(Missed week 7 since I got a double box for the lake…)
-4 ears of sweet corn
-1 bunch basil
-1/2 pound assorted cherry tomatoes
-1 pound beets
-1 japanese eggplant
-1 very small round watermelon, lots of seeds
I don’t believe in messing around with freshly picked sweet corn and cherry tomatoes. There’s a reason cooking gets easy in the late summer, and it’s because you’re better off not doing anything to those ingredients beyond a light dressing or quick boil (for the corn).
I haven’t run into too much, um, organic life in all this organic produce this summer, but it turns out the corn has been fairly riddled with caterpillars. I shucked the first couple ears with no problem but when I started on the third a really, really large caterpillar reared up at me, I shrieked and dropped the ear in the bag of husks, and he fell off before I could take a photo.
I have very strong memories of eating fresh “butter and sugar” sweet corn at my grandmother’s house in Western Massachusetts when I was little. The Williams’ Farm was across the street, and once the water was on the stove getting ready to boil we would go across and pick as much as we needed, leave money in a can, then shuck it and get it straight in the water. It’s important to eat corn on the cob as soon as possible after it’s picked, because the sugar in it starts converting to starch as soon as it is off the plant. When the corn is super-fresh you barely need to cook it; I think I boiled ours for about four minutes, tops. Remember: Don’t salt the water you cook corn in, it will toughen the kernels. Lots of butter, salt and pepper are crucial, too.
Not quite as beautiful:
A much smaller Little Friend, found in an ear from the next week:
The fourth ear was similarly afflicted, so I broke off the ends of those two and we each had a little more than an ear and a half to go along with our tomato salad and a little fish fillet leftover from Ben’s Trader Joe’s fish and chips over the weekend.

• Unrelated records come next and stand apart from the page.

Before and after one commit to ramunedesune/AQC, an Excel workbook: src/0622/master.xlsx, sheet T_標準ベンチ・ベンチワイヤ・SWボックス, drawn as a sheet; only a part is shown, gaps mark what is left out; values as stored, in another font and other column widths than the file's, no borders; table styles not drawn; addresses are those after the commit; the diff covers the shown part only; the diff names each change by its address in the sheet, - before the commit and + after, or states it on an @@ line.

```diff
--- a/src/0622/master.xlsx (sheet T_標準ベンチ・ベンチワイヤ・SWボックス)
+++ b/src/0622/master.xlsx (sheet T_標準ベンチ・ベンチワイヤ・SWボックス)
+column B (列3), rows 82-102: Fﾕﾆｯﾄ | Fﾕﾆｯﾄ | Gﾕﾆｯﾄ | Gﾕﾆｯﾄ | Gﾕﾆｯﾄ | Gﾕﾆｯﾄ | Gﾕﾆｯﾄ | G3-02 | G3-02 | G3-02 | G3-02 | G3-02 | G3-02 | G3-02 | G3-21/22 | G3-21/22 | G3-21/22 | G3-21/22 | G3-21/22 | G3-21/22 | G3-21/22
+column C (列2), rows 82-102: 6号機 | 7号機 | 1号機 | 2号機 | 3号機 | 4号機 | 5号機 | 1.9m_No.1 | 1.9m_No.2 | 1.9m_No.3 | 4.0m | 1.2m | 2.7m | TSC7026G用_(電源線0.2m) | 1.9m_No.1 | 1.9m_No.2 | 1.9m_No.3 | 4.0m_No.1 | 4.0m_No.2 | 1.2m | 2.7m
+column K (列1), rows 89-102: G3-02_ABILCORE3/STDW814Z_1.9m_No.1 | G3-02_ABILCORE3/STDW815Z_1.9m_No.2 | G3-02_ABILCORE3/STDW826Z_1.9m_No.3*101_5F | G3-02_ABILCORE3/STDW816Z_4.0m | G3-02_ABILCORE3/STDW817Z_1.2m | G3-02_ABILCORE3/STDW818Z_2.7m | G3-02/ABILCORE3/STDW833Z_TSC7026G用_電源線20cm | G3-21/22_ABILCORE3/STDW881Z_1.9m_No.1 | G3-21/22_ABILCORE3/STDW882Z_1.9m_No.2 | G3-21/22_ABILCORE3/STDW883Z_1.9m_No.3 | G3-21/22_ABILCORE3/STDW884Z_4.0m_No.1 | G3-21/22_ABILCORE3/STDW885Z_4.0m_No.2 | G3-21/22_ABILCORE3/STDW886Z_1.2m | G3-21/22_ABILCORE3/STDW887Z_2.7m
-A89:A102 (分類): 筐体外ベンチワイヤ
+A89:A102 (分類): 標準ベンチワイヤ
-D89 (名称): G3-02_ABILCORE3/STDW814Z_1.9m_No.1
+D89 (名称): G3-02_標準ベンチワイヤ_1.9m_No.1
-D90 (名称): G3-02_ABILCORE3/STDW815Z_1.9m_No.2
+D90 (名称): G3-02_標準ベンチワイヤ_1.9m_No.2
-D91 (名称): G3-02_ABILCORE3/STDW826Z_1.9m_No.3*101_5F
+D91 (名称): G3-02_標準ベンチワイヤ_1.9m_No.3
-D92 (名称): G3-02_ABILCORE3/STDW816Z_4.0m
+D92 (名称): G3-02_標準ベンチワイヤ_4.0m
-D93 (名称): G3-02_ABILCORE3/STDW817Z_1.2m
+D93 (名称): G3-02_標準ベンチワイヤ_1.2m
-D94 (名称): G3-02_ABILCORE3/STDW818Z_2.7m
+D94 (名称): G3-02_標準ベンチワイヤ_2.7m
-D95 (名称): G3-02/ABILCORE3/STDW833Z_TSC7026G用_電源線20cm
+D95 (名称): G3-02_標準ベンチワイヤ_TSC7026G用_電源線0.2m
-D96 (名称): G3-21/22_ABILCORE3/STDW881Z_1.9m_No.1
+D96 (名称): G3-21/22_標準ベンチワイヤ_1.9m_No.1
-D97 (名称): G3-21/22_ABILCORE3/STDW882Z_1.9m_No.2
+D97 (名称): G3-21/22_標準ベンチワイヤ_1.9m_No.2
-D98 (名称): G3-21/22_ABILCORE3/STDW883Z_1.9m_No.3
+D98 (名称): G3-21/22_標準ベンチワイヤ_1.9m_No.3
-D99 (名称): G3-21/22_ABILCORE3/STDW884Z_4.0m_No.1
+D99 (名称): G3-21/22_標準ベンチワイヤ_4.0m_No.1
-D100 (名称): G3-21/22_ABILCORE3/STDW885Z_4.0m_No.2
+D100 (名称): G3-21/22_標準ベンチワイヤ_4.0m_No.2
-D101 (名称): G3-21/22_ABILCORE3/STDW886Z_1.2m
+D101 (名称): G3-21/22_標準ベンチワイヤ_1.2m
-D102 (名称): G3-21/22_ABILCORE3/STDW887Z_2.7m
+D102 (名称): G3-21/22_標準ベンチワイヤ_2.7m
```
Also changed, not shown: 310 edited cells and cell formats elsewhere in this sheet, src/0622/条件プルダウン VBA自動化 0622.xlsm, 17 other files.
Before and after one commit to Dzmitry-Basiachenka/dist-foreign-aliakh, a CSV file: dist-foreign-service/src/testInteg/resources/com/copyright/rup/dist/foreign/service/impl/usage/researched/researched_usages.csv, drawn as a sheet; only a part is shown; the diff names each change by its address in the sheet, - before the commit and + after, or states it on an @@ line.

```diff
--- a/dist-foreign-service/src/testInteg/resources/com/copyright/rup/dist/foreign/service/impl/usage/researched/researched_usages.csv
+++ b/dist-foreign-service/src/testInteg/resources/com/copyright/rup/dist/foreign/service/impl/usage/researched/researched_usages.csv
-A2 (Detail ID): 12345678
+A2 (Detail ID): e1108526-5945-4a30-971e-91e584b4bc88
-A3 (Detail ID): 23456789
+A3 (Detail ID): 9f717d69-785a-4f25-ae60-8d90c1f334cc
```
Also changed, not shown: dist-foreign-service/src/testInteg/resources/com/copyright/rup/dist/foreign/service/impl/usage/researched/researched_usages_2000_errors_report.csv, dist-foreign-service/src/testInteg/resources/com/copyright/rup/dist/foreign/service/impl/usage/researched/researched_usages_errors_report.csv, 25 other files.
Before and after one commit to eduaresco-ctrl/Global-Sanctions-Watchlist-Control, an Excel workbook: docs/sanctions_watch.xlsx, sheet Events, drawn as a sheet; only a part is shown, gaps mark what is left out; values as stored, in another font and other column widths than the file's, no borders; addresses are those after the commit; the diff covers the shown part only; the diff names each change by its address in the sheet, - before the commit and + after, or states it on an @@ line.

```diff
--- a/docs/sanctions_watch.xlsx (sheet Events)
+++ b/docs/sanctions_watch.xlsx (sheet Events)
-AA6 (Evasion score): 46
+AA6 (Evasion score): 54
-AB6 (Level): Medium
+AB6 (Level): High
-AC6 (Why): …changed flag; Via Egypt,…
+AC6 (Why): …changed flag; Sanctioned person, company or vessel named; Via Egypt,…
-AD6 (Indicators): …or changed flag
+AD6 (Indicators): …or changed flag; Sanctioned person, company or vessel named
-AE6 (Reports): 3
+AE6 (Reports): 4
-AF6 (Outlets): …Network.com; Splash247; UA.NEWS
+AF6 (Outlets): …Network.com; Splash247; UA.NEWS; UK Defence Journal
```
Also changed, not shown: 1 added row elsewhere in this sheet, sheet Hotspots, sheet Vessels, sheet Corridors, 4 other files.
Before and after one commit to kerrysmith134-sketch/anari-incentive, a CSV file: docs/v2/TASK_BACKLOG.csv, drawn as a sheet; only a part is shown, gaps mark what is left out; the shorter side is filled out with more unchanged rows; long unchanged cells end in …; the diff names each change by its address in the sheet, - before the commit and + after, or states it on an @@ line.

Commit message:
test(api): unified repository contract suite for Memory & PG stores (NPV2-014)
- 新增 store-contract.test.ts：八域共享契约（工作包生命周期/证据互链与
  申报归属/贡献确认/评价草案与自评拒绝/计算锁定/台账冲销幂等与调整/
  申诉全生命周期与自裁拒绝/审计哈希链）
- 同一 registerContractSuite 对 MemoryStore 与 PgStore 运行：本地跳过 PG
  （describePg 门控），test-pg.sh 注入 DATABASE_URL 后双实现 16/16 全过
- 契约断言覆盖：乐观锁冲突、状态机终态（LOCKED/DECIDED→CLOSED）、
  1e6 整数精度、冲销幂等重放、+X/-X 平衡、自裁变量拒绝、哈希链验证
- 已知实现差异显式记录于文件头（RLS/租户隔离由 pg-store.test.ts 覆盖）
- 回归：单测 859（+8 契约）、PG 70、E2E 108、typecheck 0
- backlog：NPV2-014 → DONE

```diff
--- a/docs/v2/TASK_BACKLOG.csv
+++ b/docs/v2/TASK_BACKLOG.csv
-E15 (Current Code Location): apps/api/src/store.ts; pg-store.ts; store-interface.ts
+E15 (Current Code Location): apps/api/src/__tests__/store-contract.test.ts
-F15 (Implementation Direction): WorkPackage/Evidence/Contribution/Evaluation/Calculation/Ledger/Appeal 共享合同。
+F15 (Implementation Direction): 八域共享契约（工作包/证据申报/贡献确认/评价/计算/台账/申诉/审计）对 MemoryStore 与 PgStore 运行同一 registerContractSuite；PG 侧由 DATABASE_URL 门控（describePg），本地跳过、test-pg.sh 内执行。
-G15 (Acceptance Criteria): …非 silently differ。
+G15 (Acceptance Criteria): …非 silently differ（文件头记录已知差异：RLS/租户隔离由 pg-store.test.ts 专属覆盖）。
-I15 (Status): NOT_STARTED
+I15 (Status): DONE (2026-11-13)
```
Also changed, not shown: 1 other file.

BTW, here’s the lovely inside of that darling little watermelon: